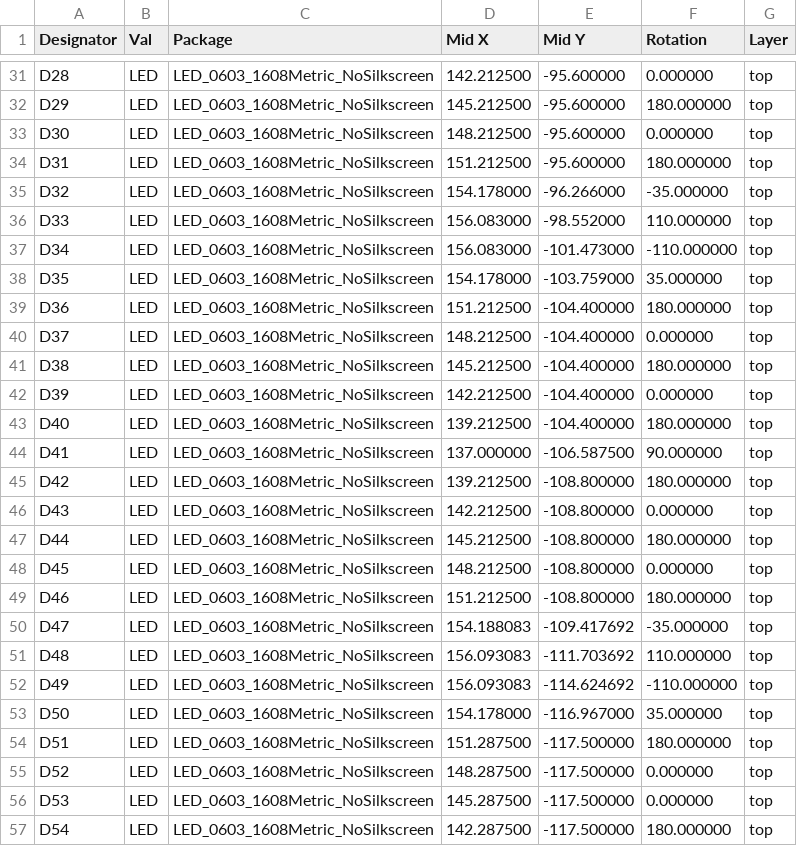
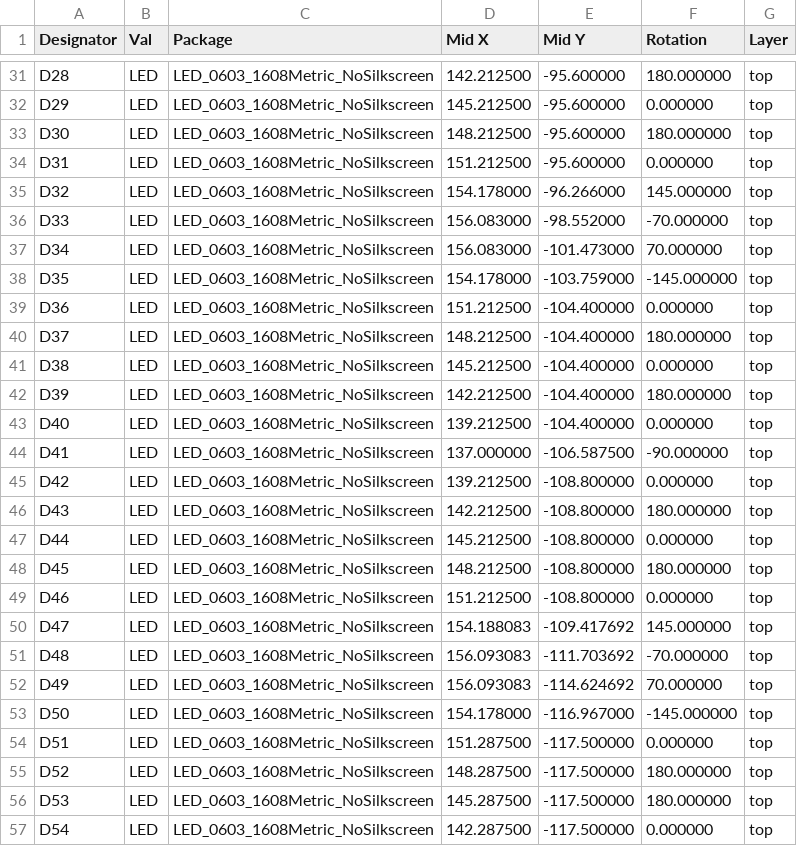
Before and after one commit to DanNixon/hexpansions, a CSV file: makerspace-badge/fabrication/assembly/makerspace-badge-top-pos.csv, drawn as a sheet; only a part is shown, gaps mark what is left out; the diff covers the shown part only.

```diff
--- a/makerspace-badge/fabrication/assembly/makerspace-badge-top-pos.csv
+++ b/makerspace-badge/fabrication/assembly/makerspace-badge-top-pos.csv
@@ -31,27 +31,27 @@ Designator,Val,Package,Mid X,Mid Y,Rotation,Layer
-"D28","LED","LED_0603_1608Metric_NoSilkscreen",142.212500,-95.600000,0.000000,top
-"D29","LED","LED_0603_1608Metric_NoSilkscreen",145.212500,-95.600000,180.000000,top
-"D30","LED","LED_0603_1608Metric_NoSilkscreen",148.212500,-95.600000,0.000000,top
-"D31","LED","LED_0603_1608Metric_NoSilkscreen",151.212500,-95.600000,180.000000,top
-"D32","LED","LED_0603_1608Metric_NoSilkscreen",154.178000,-96.266000,-35.000000,top
-"D33","LED","LED_0603_1608Metric_NoSilkscreen",156.083000,-98.552000,110.000000,top
-"D34","LED","LED_0603_1608Metric_NoSilkscreen",156.083000,-101.473000,-110.000000,top
-"D35","LED","LED_0603_1608Metric_NoSilkscreen",154.178000,-103.759000,35.000000,top
-"D36","LED","LED_0603_1608Metric_NoSilkscreen",151.212500,-104.400000,180.000000,top
-"D37","LED","LED_0603_1608Metric_NoSilkscreen",148.212500,-104.400000,0.000000,top
-"D38","LED","LED_0603_1608Metric_NoSilkscreen",145.212500,-104.400000,180.000000,top
-"D39","LED","LED_0603_1608Metric_NoSilkscreen",142.212500,-104.400000,0.000000,top
-"D40","LED","LED_0603_1608Metric_NoSilkscreen",139.212500,-104.400000,180.000000,top
-"D41","LED","LED_0603_1608Metric_NoSilkscreen",137.000000,-106.587500,90.000000,top
-"D42","LED","LED_0603_1608Metric_NoSilkscreen",139.212500,-108.800000,180.000000,top
-"D43","LED","LED_0603_1608Metric_NoSilkscreen",142.212500,-108.800000,0.000000,top
-"D44","LED","LED_0603_1608Metric_NoSilkscreen",145.212500,-108.800000,180.000000,top
-"D45","LED","LED_0603_1608Metric_NoSilkscreen",148.212500,-108.800000,0.000000,top
-"D46","LED","LED_0603_1608Metric_NoSilkscreen",151.212500,-108.800000,180.000000,top
-"D47","LED","LED_0603_1608Metric_NoSilkscreen",154.188083,-109.417692,-35.000000,top
-"D48","LED","LED_0603_1608Metric_NoSilkscreen",156.093083,-111.703692,110.000000,top
-"D49","LED","LED_0603_1608Metric_NoSilkscreen",156.093083,-114.624692,-110.000000,top
-"D50","LED","LED_0603_1608Metric_NoSilkscreen",154.178000,-116.967000,35.000000,top
-"D51","LED","LED_0603_1608Metric_NoSilkscreen",151.287500,-117.500000,180.000000,top
-"D52","LED","LED_0603_1608Metric_NoSilkscreen",148.287500,-117.500000,0.000000,top
-"D53","LED","LED_0603_1608Metric_NoSilkscreen",145.287500,-117.500000,0.000000,top
-"D54","LED","LED_0603_1608Metric_NoSilkscreen",142.287500,-117.500000,180.000000,top
+"D28","LED","LED_0603_1608Metric_NoSilkscreen",142.212500,-95.600000,180.000000,top
+"D29","LED","LED_0603_1608Metric_NoSilkscreen",145.212500,-95.600000,0.000000,top
+"D30","LED","LED_0603_1608Metric_NoSilkscreen",148.212500,-95.600000,180.000000,top
+"D31","LED","LED_0603_1608Metric_NoSilkscreen",151.212500,-95.600000,0.000000,top
+"D32","LED","LED_0603_1608Metric_NoSilkscreen",154.178000,-96.266000,145.000000,top
+"D33","LED","LED_0603_1608Metric_NoSilkscreen",156.083000,-98.552000,-70.000000,top
+"D34","LED","LED_0603_1608Metric_NoSilkscreen",156.083000,-101.473000,70.000000,top
+"D35","LED","LED_0603_1608Metric_NoSilkscreen",154.178000,-103.759000,-145.000000,top
+"D36","LED","LED_0603_1608Metric_NoSilkscreen",151.212500,-104.400000,0.000000,top
+"D37","LED","LED_0603_1608Metric_NoSilkscreen",148.212500,-104.400000,180.000000,top
+"D38","LED","LED_0603_1608Metric_NoSilkscreen",145.212500,-104.400000,0.000000,top
+"D39","LED","LED_0603_1608Metric_NoSilkscreen",142.212500,-104.400000,180.000000,top
+"D40","LED","LED_0603_1608Metric_NoSilkscreen",139.212500,-104.400000,0.000000,top
+"D41","LED","LED_0603_1608Metric_NoSilkscreen",137.000000,-106.587500,-90.000000,top
+"D42","LED","LED_0603_1608Metric_NoSilkscreen",139.212500,-108.800000,0.000000,top
+"D43","LED","LED_0603_1608Metric_NoSilkscreen",142.212500,-108.800000,180.000000,top
+"D44","LED","LED_0603_1608Metric_NoSilkscreen",145.212500,-108.800000,0.000000,top
+"D45","LED","LED_0603_1608Metric_NoSilkscreen",148.212500,-108.800000,180.000000,top
+"D46","LED","LED_0603_1608Metric_NoSilkscreen",151.212500,-108.800000,0.000000,top
+"D47","LED","LED_0603_1608Metric_NoSilkscreen",154.188083,-109.417692,145.000000,top
+"D48","LED","LED_0603_1608Metric_NoSilkscreen",156.093083,-111.703692,-70.000000,top
+"D49","LED","LED_0603_1608Metric_NoSilkscreen",156.093083,-114.624692,70.000000,top
+"D50","LED","LED_0603_1608Metric_NoSilkscreen",154.178000,-116.967000,-145.000000,top
+"D51","LED","LED_0603_1608Metric_NoSilkscreen",151.287500,-117.500000,0.000000,top
+"D52","LED","LED_0603_1608Metric_NoSilkscreen",148.287500,-117.500000,180.000000,top
+"D53","LED","LED_0603_1608Metric_NoSilkscreen",145.287500,-117.500000,180.000000,top
+"D54","LED","LED_0603_1608Metric_NoSilkscreen",142.287500,-117.500000,0.000000,top
```
Also changed, not shown: 39 edited cells elsewhere in this file, 15 other files.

━━━━━━

PROBLEM REQUIREMENTS →
Give the records back exactly, with no pictures.

COMPLETED EXERCISE →
Before and after one commit to DanNixon/hexpansions, a CSV file: makerspace-badge/fabrication/assembly/makerspace-badge-top-pos.csv, drawn as a sheet; only a part is shown, gaps mark what is left out; the diff covers the shown part only.

```diff
--- a/makerspace-badge/fabrication/assembly/makerspace-badge-top-pos.csv
+++ b/makerspace-badge/fabrication/assembly/makerspace-badge-top-pos.csv
@@ -31,27 +31,27 @@ Designator,Val,Package,Mid X,Mid Y,Rotation,Layer
-"D28","LED","LED_0603_1608Metric_NoSilkscreen",142.212500,-95.600000,0.000000,top
-"D29","LED","LED_0603_1608Metric_NoSilkscreen",145.212500,-95.600000,180.000000,top
-"D30","LED","LED_0603_1608Metric_NoSilkscreen",148.212500,-95.600000,0.000000,top
-"D31","LED","LED_0603_1608Metric_NoSilkscreen",151.212500,-95.600000,180.000000,top
-"D32","LED","LED_0603_1608Metric_NoSilkscreen",154.178000,-96.266000,-35.000000,top
-"D33","LED","LED_0603_1608Metric_NoSilkscreen",156.083000,-98.552000,110.000000,top
-"D34","LED","LED_0603_1608Metric_NoSilkscreen",156.083000,-101.473000,-110.000000,top
-"D35","LED","LED_0603_1608Metric_NoSilkscreen",154.178000,-103.759000,35.000000,top
-"D36","LED","LED_0603_1608Metric_NoSilkscreen",151.212500,-104.400000,180.000000,top
-"D37","LED","LED_0603_1608Metric_NoSilkscreen",148.212500,-104.400000,0.000000,top
-"D38","LED","LED_0603_1608Metric_NoSilkscreen",145.212500,-104.400000,180.000000,top
-"D39","LED","LED_0603_1608Metric_NoSilkscreen",142.212500,-104.400000,0.000000,top
-"D40","LED","LED_0603_1608Metric_NoSilkscreen",139.212500,-104.400000,180.000000,top
-"D41","LED","LED_0603_1608Metric_NoSilkscreen",137.000000,-106.587500,90.000000,top
-"D42","LED","LED_0603_1608Metric_NoSilkscreen",139.212500,-108.800000,180.000000,top
-"D43","LED","LED_0603_1608Metric_NoSilkscreen",142.212500,-108.800000,0.000000,top
-"D44","LED","LED_0603_1608Metric_NoSilkscreen",145.212500,-108.800000,180.000000,top
-"D45","LED","LED_0603_1608Metric_NoSilkscreen",148.212500,-108.800000,0.000000,top
-"D46","LED","LED_0603_1608Metric_NoSilkscreen",151.212500,-108.800000,180.000000,top
-"D47","LED","LED_0603_1608Metric_NoSilkscreen",154.188083,-109.417692,-35.000000,top
-"D48","LED","LED_0603_1608Metric_NoSilkscreen",156.093083,-111.703692,110.000000,top
-"D49","LED","LED_0603_1608Metric_NoSilkscreen",156.093083,-114.624692,-110.000000,top
-"D50","LED","LED_0603_1608Metric_NoSilkscreen",154.178000,-116.967000,35.000000,top
-"D51","LED","LED_0603_1608Metric_NoSilkscreen",151.287500,-117.500000,180.000000,top
-"D52","LED","LED_0603_1608Metric_NoSilkscreen",148.287500,-117.500000,0.000000,top
-"D53","LED","LED_0603_1608Metric_NoSilkscreen",145.287500,-117.500000,0.000000,top
-"D54","LED","LED_0603_1608Metric_NoSilkscreen",142.287500,-117.500000,180.000000,top
+"D28","LED","LED_0603_1608Metric_NoSilkscreen",142.212500,-95.600000,180.000000,top
+"D29","LED","LED_0603_1608Metric_NoSilkscreen",145.212500,-95.600000,0.000000,top
+"D30","LED","LED_0603_1608Metric_NoSilkscreen",148.212500,-95.600000,180.000000,top
+"D31","LED","LED_0603_1608Metric_NoSilkscreen",151.212500,-95.600000,0.000000,top
+"D32","LED","LED_0603_1608Metric_NoSilkscreen",154.178000,-96.266000,145.000000,top
+"D33","LED","LED_0603_1608Metric_NoSilkscreen",156.083000,-98.552000,-70.000000,top
+"D34","LED","LED_0603_1608Metric_NoSilkscreen",156.083000,-101.473000,70.000000,top
+"D35","LED","LED_0603_1608Metric_NoSilkscreen",154.178000,-103.759000,-145.000000,top
+"D36","LED","LED_0603_1608Metric_NoSilkscreen",151.212500,-104.400000,0.000000,top
+"D37","LED","LED_0603_1608Metric_NoSilkscreen",148.212500,-104.400000,180.000000,top
+"D38","LED","LED_0603_1608Metric_NoSilkscreen",145.212500,-104.400000,0.000000,top
+"D39","LED","LED_0603_1608Metric_NoSilkscreen",142.212500,-104.400000,180.000000,top
+"D40","LED","LED_0603_1608Metric_NoSilkscreen",139.212500,-104.400000,0.000000,top
+"D41","LED","LED_0603_1608Metric_NoSilkscreen",137.000000,-106.587500,-90.000000,top
+"D42","LED","LED_0603_1608Metric_NoSilkscreen",139.212500,-108.800000,0.000000,top
+"D43","LED","LED_0603_1608Metric_NoSilkscreen",142.212500,-108.800000,180.000000,top
+"D44","LED","LED_0603_1608Metric_NoSilkscreen",145.212500,-108.800000,0.000000,top
+"D45","LED","LED_0603_1608Metric_NoSilkscreen",148.212500,-108.800000,180.000000,top
+"D46","LED","LED_0603_1608Metric_NoSilkscreen",151.212500,-108.800000,0.000000,top
+"D47","LED","LED_0603_1608Metric_NoSilkscreen",154.188083,-109.417692,145.000000,top
+"D48","LED","LED_0603_1608Metric_NoSilkscreen",156.093083,-111.703692,-70.000000,top
+"D49","LED","LED_0603_1608Metric_NoSilkscreen",156.093083,-114.624692,70.000000,top
+"D50","LED","LED_0603_1608Metric_NoSilkscreen",154.178000,-116.967000,-145.000000,top
+"D51","LED","LED_0603_1608Metric_NoSilkscreen",151.287500,-117.500000,0.000000,top
+"D52","LED","LED_0603_1608Metric_NoSilkscreen",148.287500,-117.500000,180.000000,top
+"D53","LED","LED_0603_1608Metric_NoSilkscreen",145.287500,-117.500000,180.000000,top
+"D54","LED","LED_0603_1608Metric_NoSilkscreen",142.287500,-117.500000,0.000000,top
```
Also changed, not shown: 39 edited cells elsewhere in this file, 15 other files.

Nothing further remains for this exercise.